|Timmer, L. - UNIV. OF FLORIDA|
Submitted to: Phytopathology
Publication Type: Peer Reviewed Journal
Publication Acceptance Date: May 29, 1997
Publication Date: N/A

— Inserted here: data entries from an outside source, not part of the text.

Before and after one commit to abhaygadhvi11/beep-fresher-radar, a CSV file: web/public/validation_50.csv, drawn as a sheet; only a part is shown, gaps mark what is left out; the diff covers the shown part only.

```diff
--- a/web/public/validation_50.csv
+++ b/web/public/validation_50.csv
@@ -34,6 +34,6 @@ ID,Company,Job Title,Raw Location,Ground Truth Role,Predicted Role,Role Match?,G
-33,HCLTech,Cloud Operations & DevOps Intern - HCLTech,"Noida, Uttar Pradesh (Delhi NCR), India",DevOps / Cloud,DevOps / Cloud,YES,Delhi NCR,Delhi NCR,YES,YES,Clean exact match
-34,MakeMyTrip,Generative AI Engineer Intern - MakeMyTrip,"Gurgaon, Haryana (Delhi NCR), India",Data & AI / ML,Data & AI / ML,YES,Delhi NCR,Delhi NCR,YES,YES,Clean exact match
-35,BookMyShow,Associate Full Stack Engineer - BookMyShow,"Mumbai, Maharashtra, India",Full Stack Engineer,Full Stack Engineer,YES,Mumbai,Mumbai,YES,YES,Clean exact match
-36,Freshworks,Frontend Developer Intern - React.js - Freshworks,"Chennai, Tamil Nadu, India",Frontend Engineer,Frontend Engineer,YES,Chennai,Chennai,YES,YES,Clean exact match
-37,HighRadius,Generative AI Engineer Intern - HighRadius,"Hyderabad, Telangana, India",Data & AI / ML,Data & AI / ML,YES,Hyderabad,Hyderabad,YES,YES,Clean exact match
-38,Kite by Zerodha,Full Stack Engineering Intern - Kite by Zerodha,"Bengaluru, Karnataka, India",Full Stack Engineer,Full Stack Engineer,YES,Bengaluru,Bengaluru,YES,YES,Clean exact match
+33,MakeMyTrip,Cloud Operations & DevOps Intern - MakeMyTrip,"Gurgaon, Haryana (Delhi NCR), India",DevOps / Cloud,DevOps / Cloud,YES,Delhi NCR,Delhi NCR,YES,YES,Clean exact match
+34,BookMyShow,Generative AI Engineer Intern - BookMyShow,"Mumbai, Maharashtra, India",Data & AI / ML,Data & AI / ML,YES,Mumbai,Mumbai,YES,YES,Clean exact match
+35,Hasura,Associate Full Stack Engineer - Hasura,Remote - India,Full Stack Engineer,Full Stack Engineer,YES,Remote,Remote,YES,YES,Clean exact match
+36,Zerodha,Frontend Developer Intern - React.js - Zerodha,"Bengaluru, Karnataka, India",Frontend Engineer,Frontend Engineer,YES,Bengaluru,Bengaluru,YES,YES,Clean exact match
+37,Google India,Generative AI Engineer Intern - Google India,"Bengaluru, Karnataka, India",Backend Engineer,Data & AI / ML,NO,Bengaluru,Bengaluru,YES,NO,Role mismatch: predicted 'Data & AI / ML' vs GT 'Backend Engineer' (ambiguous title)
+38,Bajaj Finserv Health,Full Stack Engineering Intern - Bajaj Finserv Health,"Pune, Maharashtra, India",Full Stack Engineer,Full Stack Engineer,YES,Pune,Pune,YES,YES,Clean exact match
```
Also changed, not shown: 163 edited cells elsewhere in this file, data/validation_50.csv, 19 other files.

Interpretive Summary: The device described in this manuscript was designed to study the spore release by fungal plant pathogens under various controlled environmental conditions. The device consists of a small environmental chamber into which specimens of plant material, infected with pathogens, can be placed. By the use of a computer, the environmental conditions within the chamber can be controlled and manipulated. The environmental factors that can be controlled are temperature, relative humidity, light in the visual and infra red range, simulated rainfall, wind speed, and vibration. Programs can be written on the computer to control all of the above parameters simultaneously, change them over time, and monitor and record the conditions within the chamber every few seconds. By studying each of these factors independently and in combination with other environmental factors, we hope to determine those conditions that cause the pathogens of citrus and other crops to release spores (infectious pathogens), and those conditions which inhibit spore release. The information can then be applied to assist in disease control in the field by changing horticultural practices to inhibit or delay pathogen release, or to cause release during times when the crop is not susceptible. Such a strategy forces the pathogen to shed its infectious propagules when no infection can take place, allowing the crop to escape infection, thereby protecting it.
Technical Abstract: An environmental chamber was designed to study aerial release of spores of ascomycetes and hyphomycetes, based on a previous device developed by C. M. Leach. Relative humidity (RH), temperature, red (660 nM) and infrared (880 nM) light, leaf wetness, wind speed, vibration, and rain events are controlled and monitored within the chamber via an RTC-HC11 real-time controller and data acquisition system. A BASIC computer program is uploaded to and controls the system by requesting a profile of environmental conditions that change through time according to user specifications. The controller interacts with a stepper motor, solenoids and relay switches via a feedback system based on data received from solid state RH, temperature, and leaf wetness sensors. The data acquisition system records environmental data from the chamber in RAM memory that can be downloaded to a PC for correlation with spore release data. Spores released from fungal specimens on plant tissues, and cultures that are placed into the chamber and subjected to the desired interactions of environmental conditions, are collected on a continuous volumetric spore trap at an exhaust port from the chamber. The device is presently being used to study Mycosphaerella citri and Alternaria citri spore release.